“The oil price continues to be supported by concerns over oil supply,” said David Moore, Commonwealth Bank commodity strategist, in a daily research note. “There is speculation that OPEC will either leave oil production levels unchanged, or, possibly, even reduce production following the 5 March OPEC meeting,” he said.
Light, sweet crude for March delivery fell $1.05 to $98.96 a barrel in Asian electronic trading on the New York Mercantile Exchange by late afternoon in Singapore.
The contract rose $4.51 on Tuesday to settle at a record finish of $100.01 a barrel, after earlier rising to a trading record of $100.10 a barrel. It was the first time since Jan. 3 that oil had been above $100.
Prices are still within the range of inflation-adjusted highs set in early 1980. Depending on how the adjustment is calculated, $38 a barrel then would be worth $96 to $103 or more today.
The rise spooked global equity markets amid worries that high oil prices will further crimp consumer demand, one of the primary drivers of the U.S. economy. In addition to declines in Tokyo, Hong Kong’s Hang Seng stock index fell more than 2 percent. On Tuesday, the Dow Jones industrial average closed 0.1 percent lower, erasing early gains.
Crude futures offer a hedge against a falling dollar, and oil futures bought and sold in dollars are more attractive to foreign investors when the greenback is falling.
Gasoline and heating oil prices appeared to lead Tuesday’s wide advance in energy prices due to the explosion Monday at Alon USA’s Big Spring, Texas, refinery. The 67,000-barrel-a-day facility could be shuttered for two months, the company has said.

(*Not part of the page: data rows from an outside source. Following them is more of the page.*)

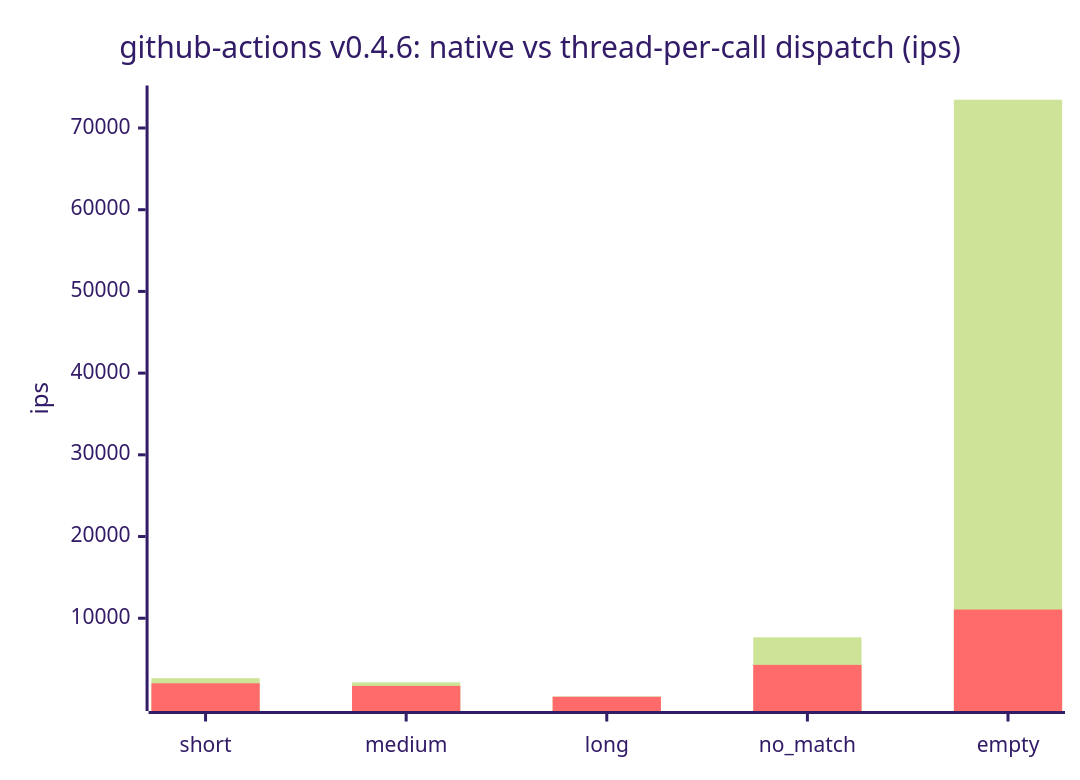
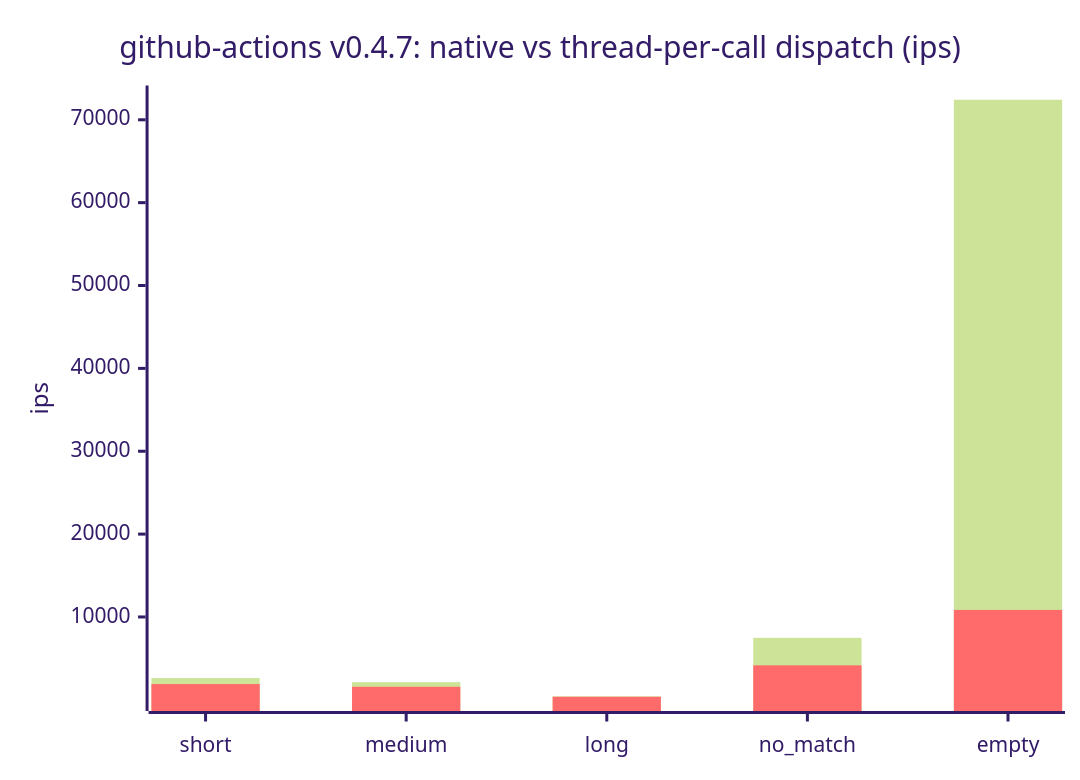
The first of 7 diagrams in docs/benchmarks/README.md (cpb/duckling), drawn with Mermaid (forest theme) before and after one commit. The commit also changed other lines of this file and 1 other file, not shown here.

Commit message:
Record github-actions benchmark results for 0.4.7 (#153)

````diff
--- a/docs/benchmarks/README.md
+++ b/docs/benchmarks/README.md
@@ -54,8 +54,8 @@
 ```mermaid
 xychart-beta
-    title "github-actions v0.4.6: native vs thread-per-call dispatch (ips)"
+    title "github-actions v0.4.7: native vs thread-per-call dispatch (ips)"
     x-axis [short, medium, long, no_match, empty]
     y-axis "ips"
-    bar "native" [2661.5, 2157.3, 418.2, 7667.5, 73457.5]
-    bar "thread-per-call" [2037.9, 1718.9, 390.6, 4293.6, 11063.1]
+    bar "native" [2624.9, 2132.7, 415.6, 7485.5, 72419.3]
+    bar "thread-per-call" [1902.1, 1573.5, 371.1, 4162.9, 10849.2]
 ```
````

During Tuesday’s Nymex floor session, March gasoline jumped 10.93 cents to settle at a record $2.6031 a gallon, and March heating oil rose 11.45 cents to settle at $2.7614 a gallon, also a record. Like crude, both retreated in after-hours trading.
A threat by a rebel group in Nigeria to escalate attacks on the nation’s crude oil infrastructure helped boost oil prices overnight. The rebels were acting in response to rumors that the government had killed a captured leader, whom authorities later said was safe and well. Militant attacks have cut about 20 percent of Nigeria’s crude output in recent years.
Traders are also focused on the Organization of Petroleum Exporting Countries, which will meet early next month to map out production plans, and Venezuela, where President Hugo Chavez made conflicting statements this weekend about the country’s legal dispute with Exxon Mobil Corp.
The world’s largest oil company is fighting Venezuela’s nationalization of an oil project, and recently convinced several courts to freeze $12 billion in Venezuelan oil assets.
In London, April Brent crude fell $1.26 to $97.30 a barrel on the ICE Futures exchange.
Heating oil futures fell 3.64 cents from their Tuesday record to $2.725 a gallon. Gasoline prices dropped 3.22 cents to $2.5709 a gallon. Natural gas futures gained 9.3 cents to $9.07 per 1,000 cubic feet.